This work takes a different slant on the myth of Daedalus and Icarus, concentrating on the dynamic between father and son. Here Icarus is shown as the reluctant recipient of his father’s new invention – a pair of wings – about to be shoved off a precipice on his first test flight to oblivion. Daedalus will explain away any guilt in the death of his son by saying he flew too close to the sun. The fable is traditionally interpreted as a warning against hubris but I prefer to look at the psychology…
I have often sought the reason behind the gulf that exists sometimes, between a mature son and his father. However close the childhood bond, that emotional fluency so often becomes mute as the years pass. I think the story in this picture represents an important mechanism in that alienation.

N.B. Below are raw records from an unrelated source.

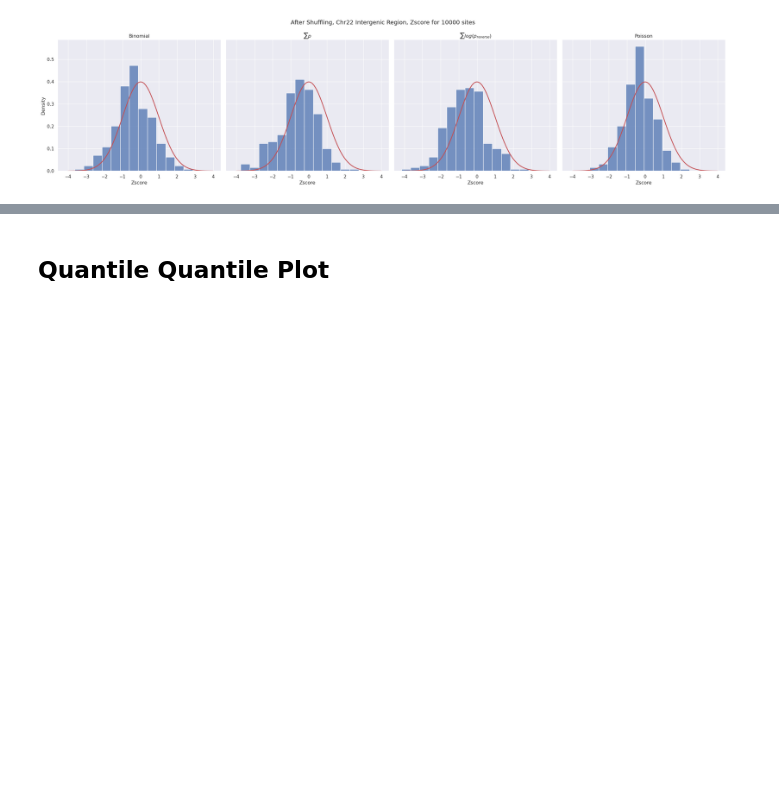
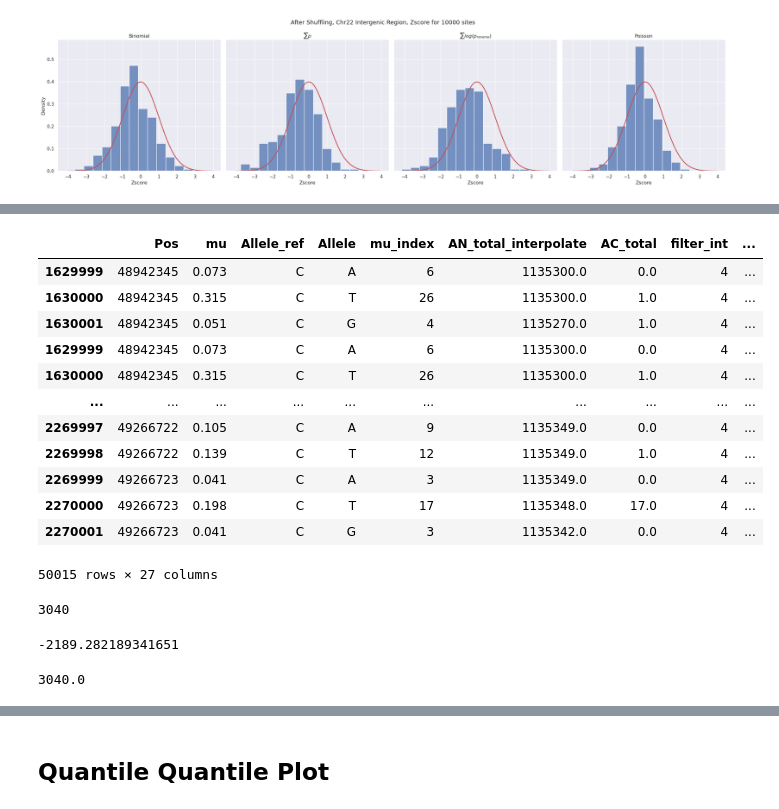
Before and after one commit to dajale423/raKLette, a Jupyter notebook: notebooks/investigation/chr22_Zscore_plot.ipynb, the cells around one changed output, grey strips where cells are left out. Drawn from its saved outputs; the diff is of its cells as text; code cells hidden in the pictures; blank space fills up the shorter version.

```diff
--- a/notebooks/investigation/chr22_Zscore_plot.ipynb
+++ b/notebooks/investigation/chr22_Zscore_plot.ipynb
@@ -216,0 +290,28 @@ g.map(standard_normal)
+# %%
+rate_neutral_lowZscore_sites[rate_neutral_lowZscore_sites["Pos"] >= 48942345]
+# %% [output]
+|  | Pos | mu | Allele_ref | Allele | mu_index | AN_total_interpolate | AC_total | filter_int | ... |
+| 1629999 | 48942345 | 0.073 | C | A | 6 | 1135300.0 | 0.0 | 4 | ... |
+| 1630000 | 48942345 | 0.315 | C | T | 26 | 1135300.0 | 1.0 | 4 | ... |
+| 1630001 | 48942345 | 0.051 | C | G | 4 | 1135270.0 | 1.0 | 4 | ... |
+| 1629999 | 48942345 | 0.073 | C | A | 6 | 1135300.0 | 0.0 | 4 | ... |
+| 1630000 | 48942345 | 0.315 | C | T | 26 | 1135300.0 | 1.0 | 4 | ... |
+| ... | ... | ... | ... | ... | ... | ... | ... | ... | ... |
+| 2269997 | 49266722 | 0.105 | C | A | 9 | 1135349.0 | 0.0 | 4 | ... |
+| 2269998 | 49266722 | 0.139 | C | T | 12 | 1135349.0 | 1.0 | 4 | ... |
+| 2269999 | 49266723 | 0.041 | C | A | 3 | 1135349.0 | 0.0 | 4 | ... |
+| 2270000 | 49266723 | 0.198 | C | T | 17 | 1135348.0 | 17.0 | 4 | ... |
+| 2270001 | 49266723 | 0.041 | C | G | 3 | 1135342.0 | 0.0 | 4 | ... |
+50015 rows × 27 columns
+# %%
+len(rate_neutral_lowZscore_sites[rate_neutral_lowZscore_sites["AC_total"] > 0])
+# %% [output]
+3040
+# %%
+rate_neutral_lowZscore_sites["E[p_2]"].sum()
+# %% [output]
+-2189.282189341651
+# %%
+-1 * rate_neutral_lowZscore_sites["p_2"].sum()
+# %% [output]
+3040.0
```
Also changed, not shown: parts of 17 cells of this notebook, 1 other file.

The power balance between the Father’s ‘godhead’ and the son’s putative self-determinism results in endless scope for conflict and loggerheads. The son, ever more aware of self-impulse and the potentials therein, creatively seeks to navigate the father’s labyrinth of control mechanisms. Exasperation results on both sides.
In the end, the father must relinquish his controlling and the way might be clear for reconciliation provided the damage has not been too severe.
The Daedalus of myth was a figure of seemingly unlimited genius and invention, but like the flawed father here, he had feet of clay; when Perdix beat him to the invention of the saw, Daedalus threw his rival from a precipice. The gods transformed Perdix into a pigeon to save him. The saw and pigeon are both depicted here.